→ **Exercise input**:

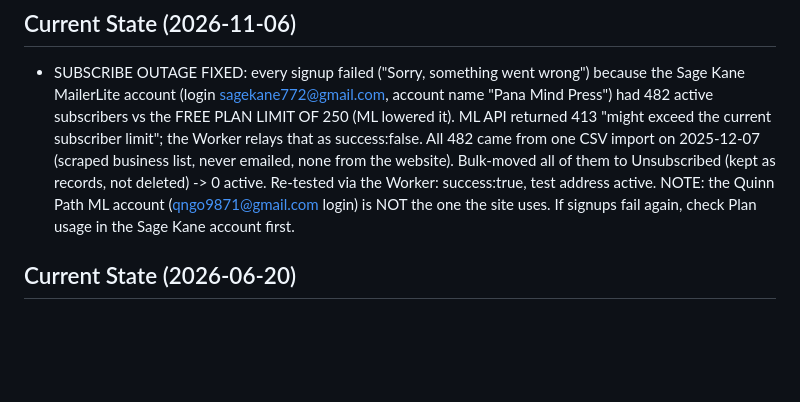
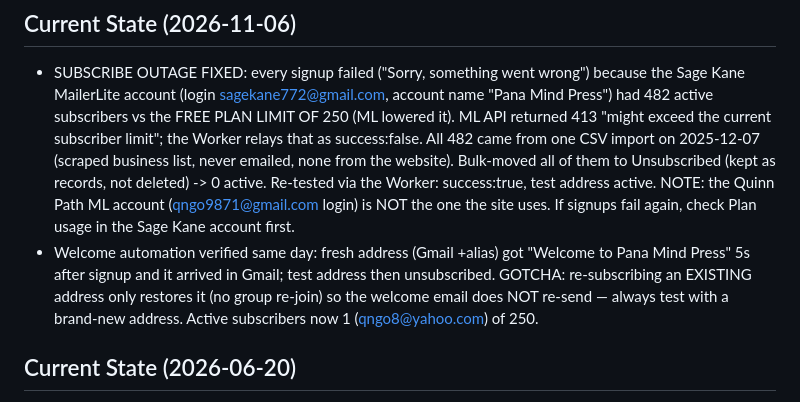
Before and after one commit to qngo9871-cmyk/panamindpress-website, a Markdown page: CLAUDE.md, the part around the change. Drawn GitHub-style; blank space fills up the shorter version.

Commit message:
docs: log welcome-email verification + re-subscribe gotcha
Co-Authored-By: Claude Opus 5.5 <noreply@anthropic.com>
Claude-Session: https://claude.ai/code/session_012F1Lc2EYn9QvWqA4fgEZRo

```diff
--- a/CLAUDE.md
+++ b/CLAUDE.md
@@ -51,6 +51,10 @@ At the end of every session, update this Current State section to reflect progre
   of them to Unsubscribed (kept as records, not deleted) -> 0 active. Re-tested via the Worker:
   success:true, test address active. NOTE: the Quinn Path ML account (qngo9871@gmail.com login) is
   NOT the one the site uses. If signups fail again, check Plan usage in the Sage Kane account first.
+- Welcome automation verified same day: fresh address (Gmail +alias) got "Welcome to Pana Mind Press"
+  5s after signup and it arrived in Gmail; test address then unsubscribed. GOTCHA: re-subscribing an
+  EXISTING address only restores it (no group re-join) so the welcome email does NOT re-send — always
+  test with a brand-new address. Active subscribers now 1 (qngo8@yahoo.com) of 250.
 
 ## Current State (2026-06-20)
 - 10th book added — Quyen Ngo, "Way of Insight" (Buddhist Studies line). Kindle $3.99
```
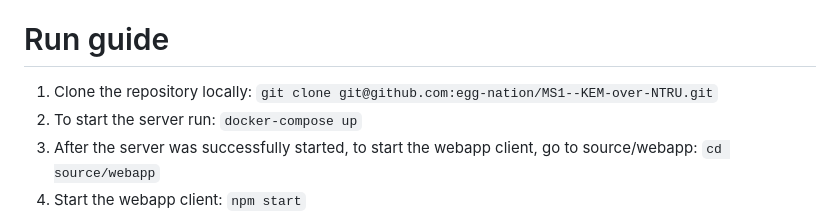
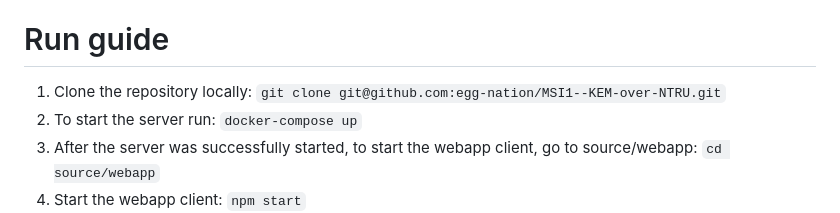
Before and after one commit to egg-nation/MSI1--KEM-over-NTRU, a Markdown page: README.md, the part around the change. GitHub-like rendering.

````diff
--- a/README.md
+++ b/README.md
@@ -19,7 +19,7 @@ Ferucio-Laurentiu Tiplea
 
 # Run guide
 
-1. Clone the repository locally: ```git clone git@github.com:egg-nation/MS1--KEM-over-NTRU.git```
+1. Clone the repository locally: ```git clone git@github.com:egg-nation/MSI1--KEM-over-NTRU.git```
 2. To start the server run: ```docker-compose up```
 3. After the server was successfully started, to start the webapp client, go to source/webapp: ```cd source/webapp```
 4. Start the webapp client: ```npm start```
````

→ **What you should do**: Among the records, find all lines that include the string "address" and return them.

→ **Result**:
   success:true, test address active. NOTE: the Quinn Path ML account (qngo9871@gmail.com login) is
+- Welcome automation verified same day: fresh address (Gmail +alias) got "Welcome to Pana Mind Press"
+  5s after signup and it arrived in Gmail; test address then unsubscribed. GOTCHA: re-subscribing an
+  EXISTING address only restores it (no group re-join) so the welcome email does NOT re-send — always
+  test with a brand-new address. Active subscribers now 1 (qngo8@yahoo.com) of 250.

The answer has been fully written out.